Edith Wharton is best known for writing The Age of Innocence, The House of Mirth, and Ethan Frome, but Francesca would first recommend one of her lesser-known novels, The Custom of the Country, for its readability and deliciously entertaining drama. It is the story of Undine Spragg, who rises to ever higher socioeconomic levels by marrying successively more socioeconomically desirable husbands. Francesca wrote a long thesis paper on this book in college and can tell you some interesting trivia which deepens the book. In 1913, when The Custom of the Country was written, the divorce rate in America had recently doubled, from 2 percent to 4 percent (yes, I know, I know) and there was much concern for the state of American marriage. This, combined with Wharton’s interest in women’s inability to change their life circumstances except through their husbands, led her to ask: What if we take both of these situations together to their logical conclusion? The result is a main character you will love to hate. And, also, a window into just-post-Edwardian New York, which Francesca always loves. New York in 1913 had a lot going on, indeed. And fantastic clothes.
This week, Francesca recommends two books by one of Francesca’s favorite authors, Mr. John Steinbeck. Sure, his writing is wordy. It is also relatable. Reading a Steinbeck story is like having a grandpa telling Francesca stories by the fire. Sometimes they comforting. Sometimes they are scary. Always there is something familiar about them. They speak of, and to, the American soul!
East of Eden is an epic novel of . . . well, epic, nay Biblical, proportions. Indeed, the many, many Biblical allusions (and even outright references) will amuse and gratify anyone familiar with the Book of Genesis. The story follows several generations of two families in California’s Salinas valley at the start of the 20th century. It’s got patricide. It’s got prostitution. It’s got sibling rivalry. It’s also got nobility, and dignity, and wisdom. Steinbeck considered it his greatest work, and Francesca agrees.

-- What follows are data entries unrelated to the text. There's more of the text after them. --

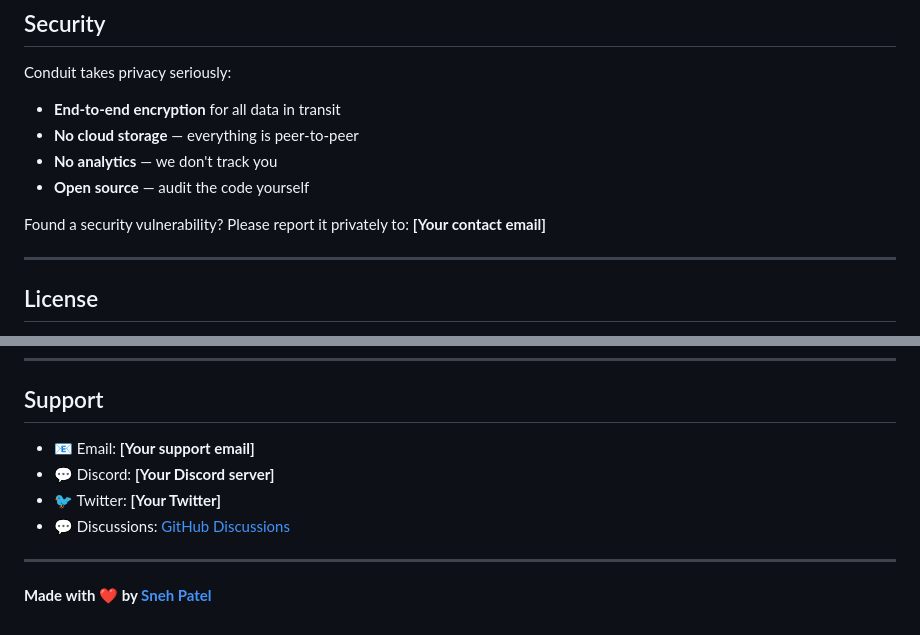
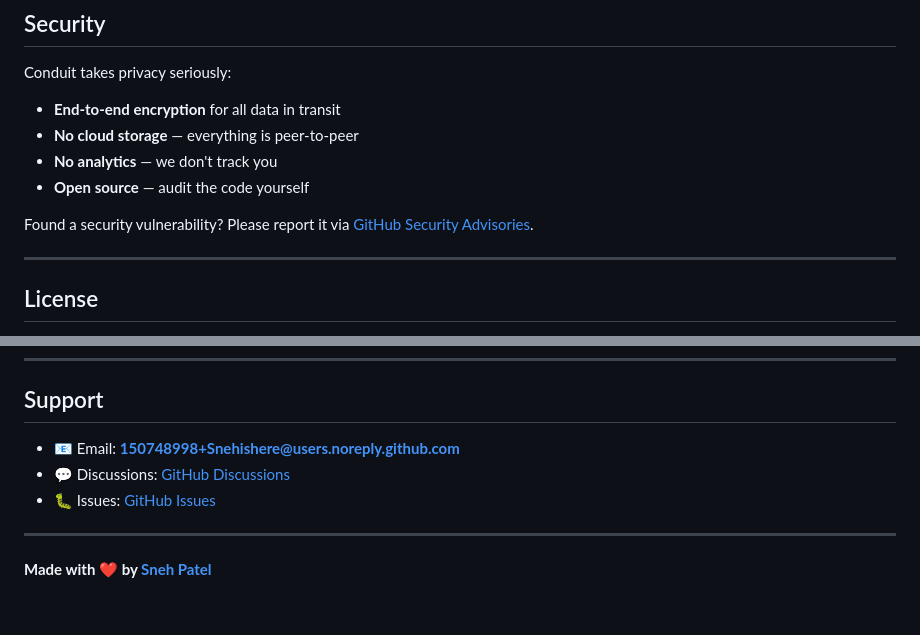
Before and after one commit to Snehishere/Conduit, a Markdown page: README.md, 2 parts joined by grey strips. Rendered like a GitHub page.

Commit message:
Update contact information in README
- Use GitHub noreply email for support
- Link to GitHub Security Advisories for vulnerability reports
- Remove placeholder social media links

```diff
--- a/README.md
+++ b/README.md
@@ -153,7 +153,7 @@ Conduit takes privacy seriously:
 - **No analytics** — we don't track you
 - **Open source** — audit the code yourself
 
-Found a security vulnerability? Please report it privately to: **[Your contact email]**
+Found a security vulnerability? Please report it via [GitHub Security Advisories](https://github.com/Snehishere/Conduit/security/advisories/new).
 
 ---
 
@@ -175,10 +175,9 @@ Built with:
 
 ## Support
 
-- 📧 Email: **[Your support email]**
-- 💬 Discord: **[Your Discord server]**
-- 🐦 Twitter: **[Your Twitter]**
+- 📧 Email: **150748998+Snehishere@users.noreply.github.com**
 - 💬 Discussions: [GitHub Discussions](https://github.com/Snehishere/Conduit/discussions)
+- 🐛 Issues: [GitHub Issues](https://github.com/Snehishere/Conduit/issues)
 
 ---
 
```
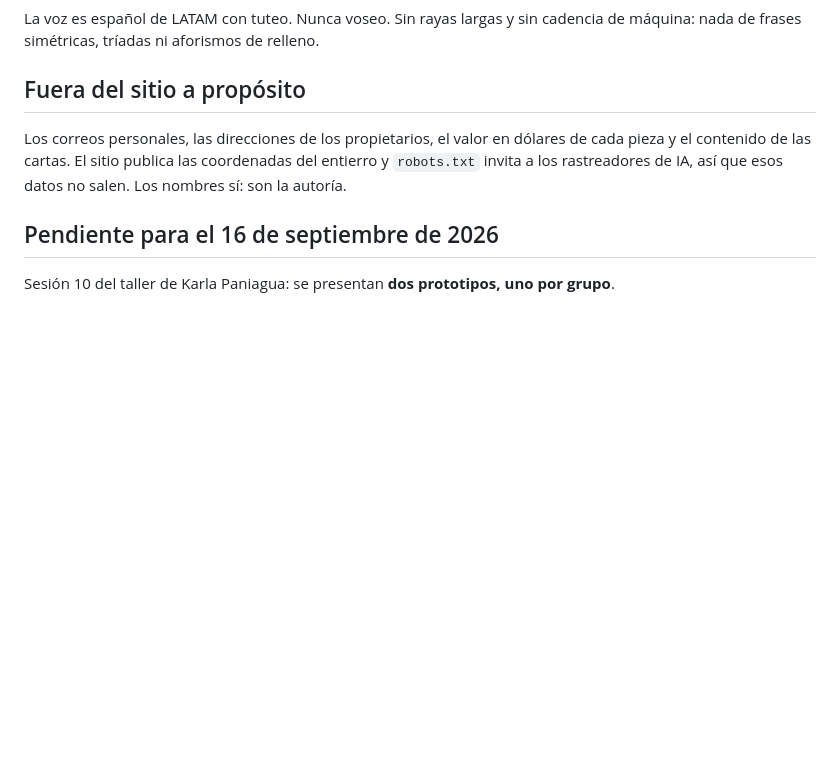
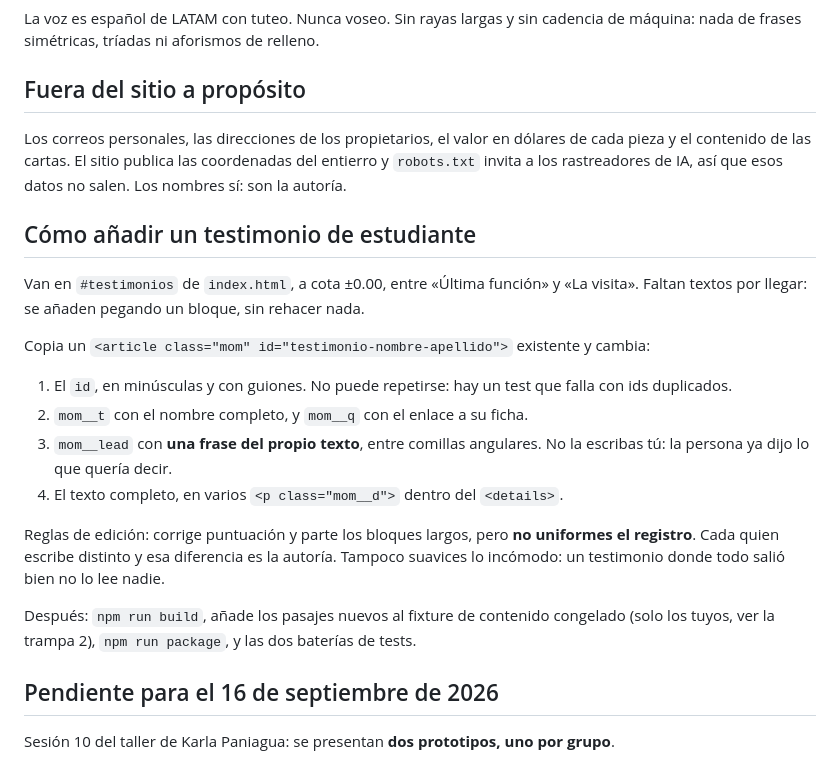
Before and after one commit to caamanoluismiguel/mufu, a Markdown page: .claude/CLAUDE.md, the part around the change. Drawn GitHub-style; blank space fills up the shorter version.

Commit message:
docs(mufu): cómo añadir los testimonios que faltan por llegar
Van en #testimonios, a ±0.00, copiando un article .mom y cambiando cinco
cosas. Queda dicho lo que más importa: la frase de entrada sale del propio
texto, no se uniforma el registro de cada quien, y no se suaviza lo
incómodo.

Co-Authored-By: Claude Opus 5 (1M context) <noreply@anthropic.com>

```diff
--- a/.claude/CLAUDE.md
+++ b/.claude/CLAUDE.md
@@ -96,6 +96,27 @@ pieza y el contenido de las cartas. El sitio publica las coordenadas del entierr
 `robots.txt` invita a los rastreadores de IA, así que esos datos no salen. Los nombres
 sí: son la autoría.
 
+## Cómo añadir un testimonio de estudiante
+
+Van en `#testimonios` de `index.html`, a cota ±0.00, entre «Última función» y «La
+visita». Faltan textos por llegar: se añaden pegando un bloque, sin rehacer nada.
+
+Copia un `<article class="mom" id="testimonio-nombre-apellido">` existente y cambia:
+
+1. El `id`, en minúsculas y con guiones. No puede repetirse: hay un test que falla
+   con ids duplicados.
+2. `mom__t` con el nombre completo, y `mom__q` con el enlace a su ficha.
+3. `mom__lead` con **una frase del propio texto**, entre comillas angulares. No la
+   escribas tú: la persona ya dijo lo que quería decir.
+4. El texto completo, en varios `<p class="mom__d">` dentro del `<details>`.
+
+Reglas de edición: corrige puntuación y parte los bloques largos, pero **no uniformes
+el registro**. Cada quien escribe distinto y esa diferencia es la autoría. Tampoco
+suavices lo incómodo: un testimonio donde todo salió bien no lo lee nadie.
+
+Después: `npm run build`, añade los pasajes nuevos al fixture de contenido congelado
+(solo los tuyos, ver la trampa 2), `npm run package`, y las dos baterías de tests.
+
 ## Pendiente para el 16 de septiembre de 2026
 
 Sesión 10 del taller de Karla Paniagua: se presentan **dos prototipos, uno por grupo**.
```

Francesca studied The Grapes of Wrath in 11th grade, and it is only because she had a wonderful, wonderful teacher that she escaped the great tragedy which is other people thinking the book is boring. As Francesca often says, “the best way to kill a book is to teach it in high school.” This book is wonderful. It follows a family who is driven out of the Oklahoma farm by the dust bowl of the 1930’s and the Great Depression, and make their way to California. The injustices they suffer along the way at the hands of other Americans are very angering, and gain an extra level of poignancy when read now, after, say, the Katrina debacle. The chapter in which we find out why the book is called The Grapes of Wrath is one of the most lyrical, beautiful, goose-bump inducing pieces of writing ever.
Francesca wishes everyone happy reading! xoxo!